Stored items:

───

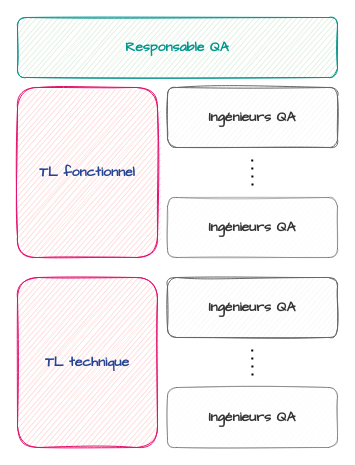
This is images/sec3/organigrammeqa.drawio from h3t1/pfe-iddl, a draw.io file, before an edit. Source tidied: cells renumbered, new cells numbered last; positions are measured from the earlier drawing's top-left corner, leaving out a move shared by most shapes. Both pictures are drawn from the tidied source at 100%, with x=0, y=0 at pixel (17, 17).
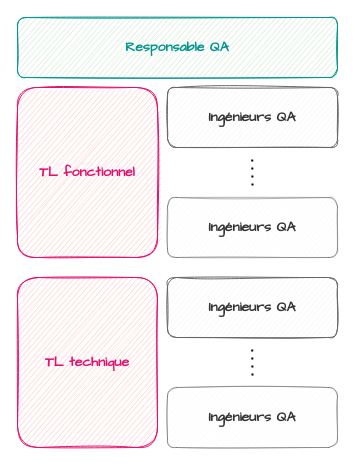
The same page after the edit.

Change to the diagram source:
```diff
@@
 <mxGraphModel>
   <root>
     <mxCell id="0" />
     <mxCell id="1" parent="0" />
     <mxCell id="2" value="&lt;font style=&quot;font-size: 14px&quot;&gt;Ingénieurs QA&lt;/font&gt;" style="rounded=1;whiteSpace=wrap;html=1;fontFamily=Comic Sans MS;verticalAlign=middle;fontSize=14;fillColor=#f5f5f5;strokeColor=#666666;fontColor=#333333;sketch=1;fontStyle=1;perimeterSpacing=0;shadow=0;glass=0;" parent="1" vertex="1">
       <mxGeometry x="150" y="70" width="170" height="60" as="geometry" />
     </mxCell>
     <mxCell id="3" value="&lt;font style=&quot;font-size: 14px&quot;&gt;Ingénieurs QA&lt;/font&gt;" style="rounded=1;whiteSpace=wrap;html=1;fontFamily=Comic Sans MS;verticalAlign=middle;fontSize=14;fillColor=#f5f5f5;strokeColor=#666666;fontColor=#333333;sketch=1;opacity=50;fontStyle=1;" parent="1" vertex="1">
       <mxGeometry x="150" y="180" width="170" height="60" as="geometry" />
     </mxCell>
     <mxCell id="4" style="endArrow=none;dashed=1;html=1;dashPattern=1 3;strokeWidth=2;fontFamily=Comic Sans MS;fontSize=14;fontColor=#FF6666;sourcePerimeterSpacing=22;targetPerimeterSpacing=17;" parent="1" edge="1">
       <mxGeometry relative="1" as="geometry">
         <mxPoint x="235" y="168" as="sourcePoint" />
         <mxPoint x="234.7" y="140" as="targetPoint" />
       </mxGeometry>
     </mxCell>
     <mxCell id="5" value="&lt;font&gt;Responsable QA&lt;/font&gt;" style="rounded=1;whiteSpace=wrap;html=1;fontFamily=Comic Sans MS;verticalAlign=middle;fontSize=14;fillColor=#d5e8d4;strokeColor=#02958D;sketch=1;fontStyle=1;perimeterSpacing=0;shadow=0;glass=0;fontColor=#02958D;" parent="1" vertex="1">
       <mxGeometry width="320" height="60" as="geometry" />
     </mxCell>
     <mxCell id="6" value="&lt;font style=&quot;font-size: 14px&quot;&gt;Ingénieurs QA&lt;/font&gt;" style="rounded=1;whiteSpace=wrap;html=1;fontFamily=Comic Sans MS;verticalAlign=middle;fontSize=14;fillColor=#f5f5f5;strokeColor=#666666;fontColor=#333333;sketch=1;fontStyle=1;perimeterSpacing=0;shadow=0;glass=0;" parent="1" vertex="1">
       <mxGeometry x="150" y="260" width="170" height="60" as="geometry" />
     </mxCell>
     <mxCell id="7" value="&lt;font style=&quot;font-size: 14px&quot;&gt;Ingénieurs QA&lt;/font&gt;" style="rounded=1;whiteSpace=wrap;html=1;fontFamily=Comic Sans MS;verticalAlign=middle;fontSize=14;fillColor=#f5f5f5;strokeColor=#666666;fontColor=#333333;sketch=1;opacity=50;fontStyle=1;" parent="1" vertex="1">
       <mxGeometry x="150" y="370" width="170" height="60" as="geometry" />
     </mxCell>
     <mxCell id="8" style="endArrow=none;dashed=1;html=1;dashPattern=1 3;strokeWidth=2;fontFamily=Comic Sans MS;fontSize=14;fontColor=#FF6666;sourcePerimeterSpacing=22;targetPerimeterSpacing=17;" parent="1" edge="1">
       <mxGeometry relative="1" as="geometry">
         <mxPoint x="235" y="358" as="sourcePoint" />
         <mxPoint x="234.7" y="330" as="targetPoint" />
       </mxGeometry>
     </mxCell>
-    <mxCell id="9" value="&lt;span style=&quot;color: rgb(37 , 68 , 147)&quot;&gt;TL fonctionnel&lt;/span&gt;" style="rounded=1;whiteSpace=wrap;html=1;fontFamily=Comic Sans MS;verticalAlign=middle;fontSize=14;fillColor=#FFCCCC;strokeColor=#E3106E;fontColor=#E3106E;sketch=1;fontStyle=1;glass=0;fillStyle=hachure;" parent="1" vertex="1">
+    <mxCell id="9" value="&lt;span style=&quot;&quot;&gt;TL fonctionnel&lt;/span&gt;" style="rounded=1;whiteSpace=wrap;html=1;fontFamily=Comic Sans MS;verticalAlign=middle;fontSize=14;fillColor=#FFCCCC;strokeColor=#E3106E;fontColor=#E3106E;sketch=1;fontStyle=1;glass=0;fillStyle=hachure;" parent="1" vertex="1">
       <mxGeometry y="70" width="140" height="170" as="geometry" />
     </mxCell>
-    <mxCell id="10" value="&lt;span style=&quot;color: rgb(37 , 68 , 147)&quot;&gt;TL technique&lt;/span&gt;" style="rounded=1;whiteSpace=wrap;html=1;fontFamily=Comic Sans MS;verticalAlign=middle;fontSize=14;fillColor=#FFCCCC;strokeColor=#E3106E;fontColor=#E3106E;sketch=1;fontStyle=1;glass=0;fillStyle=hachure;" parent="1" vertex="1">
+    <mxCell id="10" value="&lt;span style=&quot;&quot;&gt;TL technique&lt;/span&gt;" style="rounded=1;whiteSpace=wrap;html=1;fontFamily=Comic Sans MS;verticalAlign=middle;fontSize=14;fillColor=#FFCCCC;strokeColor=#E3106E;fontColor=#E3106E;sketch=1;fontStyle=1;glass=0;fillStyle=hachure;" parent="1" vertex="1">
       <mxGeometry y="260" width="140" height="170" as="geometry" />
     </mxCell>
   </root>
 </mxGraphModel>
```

───

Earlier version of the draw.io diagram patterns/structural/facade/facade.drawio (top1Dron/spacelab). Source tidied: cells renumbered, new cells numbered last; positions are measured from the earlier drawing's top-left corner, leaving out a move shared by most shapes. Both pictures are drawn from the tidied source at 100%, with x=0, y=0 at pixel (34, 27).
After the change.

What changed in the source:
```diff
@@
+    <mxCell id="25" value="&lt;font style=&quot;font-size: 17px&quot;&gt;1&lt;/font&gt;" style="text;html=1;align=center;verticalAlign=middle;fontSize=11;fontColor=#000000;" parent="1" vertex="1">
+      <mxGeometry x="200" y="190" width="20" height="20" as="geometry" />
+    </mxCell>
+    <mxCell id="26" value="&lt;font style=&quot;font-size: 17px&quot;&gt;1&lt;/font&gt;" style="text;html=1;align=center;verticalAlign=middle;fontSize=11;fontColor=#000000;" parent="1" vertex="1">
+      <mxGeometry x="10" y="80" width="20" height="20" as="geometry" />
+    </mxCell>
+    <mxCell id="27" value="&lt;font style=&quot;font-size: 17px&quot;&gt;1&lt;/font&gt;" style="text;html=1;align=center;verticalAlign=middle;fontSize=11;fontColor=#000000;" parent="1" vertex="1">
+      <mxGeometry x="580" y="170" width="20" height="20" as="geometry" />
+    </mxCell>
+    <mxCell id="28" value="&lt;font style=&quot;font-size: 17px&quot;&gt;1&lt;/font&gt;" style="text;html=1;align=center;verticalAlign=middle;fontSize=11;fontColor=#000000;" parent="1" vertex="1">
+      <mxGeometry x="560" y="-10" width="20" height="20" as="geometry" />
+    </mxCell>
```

───

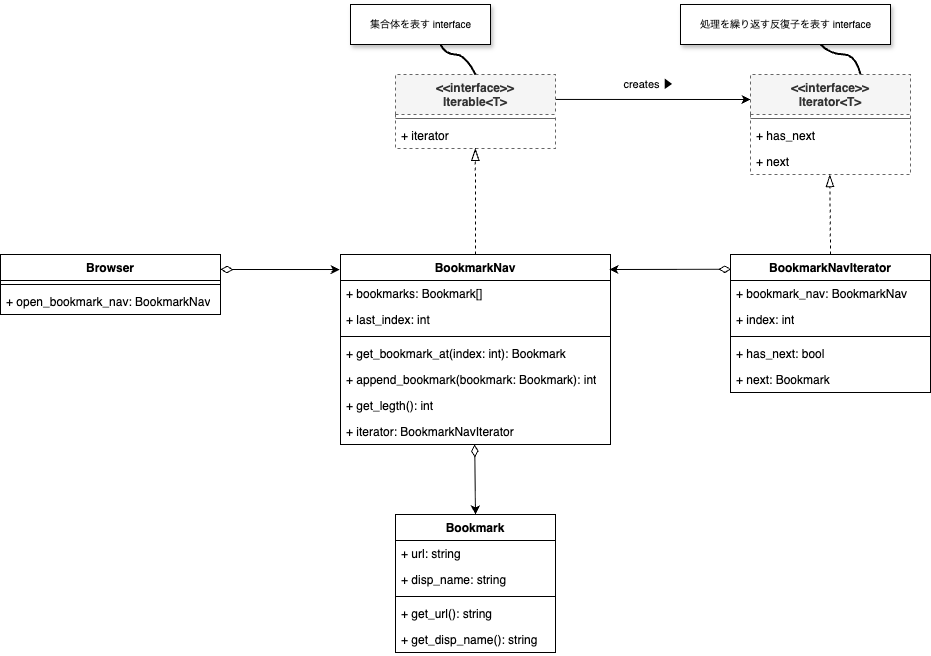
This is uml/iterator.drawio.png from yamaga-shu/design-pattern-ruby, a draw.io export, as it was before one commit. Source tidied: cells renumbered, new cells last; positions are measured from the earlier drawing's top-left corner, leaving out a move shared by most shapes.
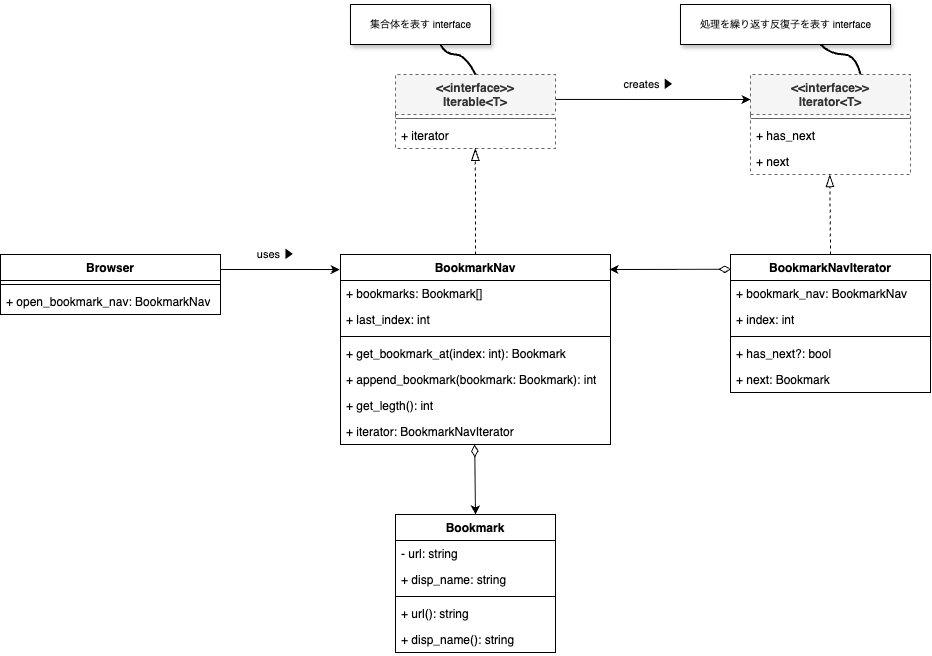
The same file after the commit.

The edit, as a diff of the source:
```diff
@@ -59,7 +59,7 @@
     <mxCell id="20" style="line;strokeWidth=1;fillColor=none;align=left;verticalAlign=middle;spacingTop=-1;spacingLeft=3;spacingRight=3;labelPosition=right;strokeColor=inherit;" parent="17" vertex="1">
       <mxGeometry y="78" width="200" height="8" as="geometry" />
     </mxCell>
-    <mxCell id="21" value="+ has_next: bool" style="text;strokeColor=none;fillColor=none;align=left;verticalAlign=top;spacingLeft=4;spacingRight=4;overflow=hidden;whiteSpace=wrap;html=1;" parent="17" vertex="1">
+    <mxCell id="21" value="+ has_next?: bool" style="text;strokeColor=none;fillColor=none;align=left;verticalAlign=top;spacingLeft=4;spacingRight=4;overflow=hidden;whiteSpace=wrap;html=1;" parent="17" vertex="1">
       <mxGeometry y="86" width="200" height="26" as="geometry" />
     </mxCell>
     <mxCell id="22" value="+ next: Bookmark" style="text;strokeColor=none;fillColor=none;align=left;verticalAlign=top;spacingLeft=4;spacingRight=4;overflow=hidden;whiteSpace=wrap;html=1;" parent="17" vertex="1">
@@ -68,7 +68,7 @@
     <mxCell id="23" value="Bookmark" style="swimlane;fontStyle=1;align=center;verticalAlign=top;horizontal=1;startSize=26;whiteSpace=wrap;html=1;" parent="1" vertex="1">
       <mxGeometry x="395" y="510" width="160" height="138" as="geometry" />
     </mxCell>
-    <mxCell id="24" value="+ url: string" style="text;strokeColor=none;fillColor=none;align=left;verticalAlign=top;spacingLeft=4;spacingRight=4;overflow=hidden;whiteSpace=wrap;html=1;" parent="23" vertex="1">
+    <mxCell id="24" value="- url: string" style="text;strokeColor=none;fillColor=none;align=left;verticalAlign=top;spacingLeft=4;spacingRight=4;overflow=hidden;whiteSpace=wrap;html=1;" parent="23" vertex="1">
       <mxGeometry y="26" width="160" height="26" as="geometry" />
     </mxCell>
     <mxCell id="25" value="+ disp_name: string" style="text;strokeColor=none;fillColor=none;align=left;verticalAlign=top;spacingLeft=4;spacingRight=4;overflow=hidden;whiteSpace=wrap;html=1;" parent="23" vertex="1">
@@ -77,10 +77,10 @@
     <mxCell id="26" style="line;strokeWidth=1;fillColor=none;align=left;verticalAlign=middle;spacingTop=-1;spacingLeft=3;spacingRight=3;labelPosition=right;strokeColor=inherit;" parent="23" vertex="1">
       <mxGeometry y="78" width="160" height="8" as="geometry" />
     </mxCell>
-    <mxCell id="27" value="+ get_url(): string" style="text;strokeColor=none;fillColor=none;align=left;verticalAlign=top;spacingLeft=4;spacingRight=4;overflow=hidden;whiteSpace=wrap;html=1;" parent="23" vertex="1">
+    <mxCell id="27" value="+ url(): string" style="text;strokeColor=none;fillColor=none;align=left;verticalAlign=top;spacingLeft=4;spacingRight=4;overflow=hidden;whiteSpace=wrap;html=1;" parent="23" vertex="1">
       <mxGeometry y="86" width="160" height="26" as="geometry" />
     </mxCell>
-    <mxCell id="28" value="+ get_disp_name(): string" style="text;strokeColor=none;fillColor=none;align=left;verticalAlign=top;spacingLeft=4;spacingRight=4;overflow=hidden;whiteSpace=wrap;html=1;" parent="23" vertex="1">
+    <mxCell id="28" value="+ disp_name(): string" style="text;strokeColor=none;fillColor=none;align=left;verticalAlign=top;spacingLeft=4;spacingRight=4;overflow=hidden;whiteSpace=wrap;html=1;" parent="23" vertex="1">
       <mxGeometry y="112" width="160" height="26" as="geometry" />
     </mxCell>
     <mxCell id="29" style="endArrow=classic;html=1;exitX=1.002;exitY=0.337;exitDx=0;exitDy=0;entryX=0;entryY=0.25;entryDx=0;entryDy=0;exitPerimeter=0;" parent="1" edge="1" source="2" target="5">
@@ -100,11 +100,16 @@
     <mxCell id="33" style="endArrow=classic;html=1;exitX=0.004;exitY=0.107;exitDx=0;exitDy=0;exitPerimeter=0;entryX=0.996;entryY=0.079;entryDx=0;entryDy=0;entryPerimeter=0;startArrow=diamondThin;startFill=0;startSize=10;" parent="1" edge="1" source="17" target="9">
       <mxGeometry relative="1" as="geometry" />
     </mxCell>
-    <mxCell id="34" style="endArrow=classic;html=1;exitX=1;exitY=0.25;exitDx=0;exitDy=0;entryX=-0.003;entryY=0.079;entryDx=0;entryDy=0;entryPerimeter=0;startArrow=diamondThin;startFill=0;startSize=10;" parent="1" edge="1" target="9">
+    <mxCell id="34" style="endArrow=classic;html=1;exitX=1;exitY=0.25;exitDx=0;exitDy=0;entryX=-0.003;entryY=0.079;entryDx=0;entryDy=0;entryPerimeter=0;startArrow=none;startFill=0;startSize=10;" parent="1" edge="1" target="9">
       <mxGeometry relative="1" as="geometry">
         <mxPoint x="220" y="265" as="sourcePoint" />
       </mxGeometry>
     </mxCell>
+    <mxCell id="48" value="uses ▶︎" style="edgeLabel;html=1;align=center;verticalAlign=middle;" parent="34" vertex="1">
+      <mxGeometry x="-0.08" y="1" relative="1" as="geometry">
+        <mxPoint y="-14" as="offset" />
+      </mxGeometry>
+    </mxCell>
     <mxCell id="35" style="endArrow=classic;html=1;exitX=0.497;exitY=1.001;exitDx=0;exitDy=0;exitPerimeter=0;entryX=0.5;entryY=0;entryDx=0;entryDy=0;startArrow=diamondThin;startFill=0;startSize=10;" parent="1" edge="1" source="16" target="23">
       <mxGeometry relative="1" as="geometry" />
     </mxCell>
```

───

### [Work instructions]
How many lines above include the word "mxPoint"? Answer with the number alone.

### [Answer below]
6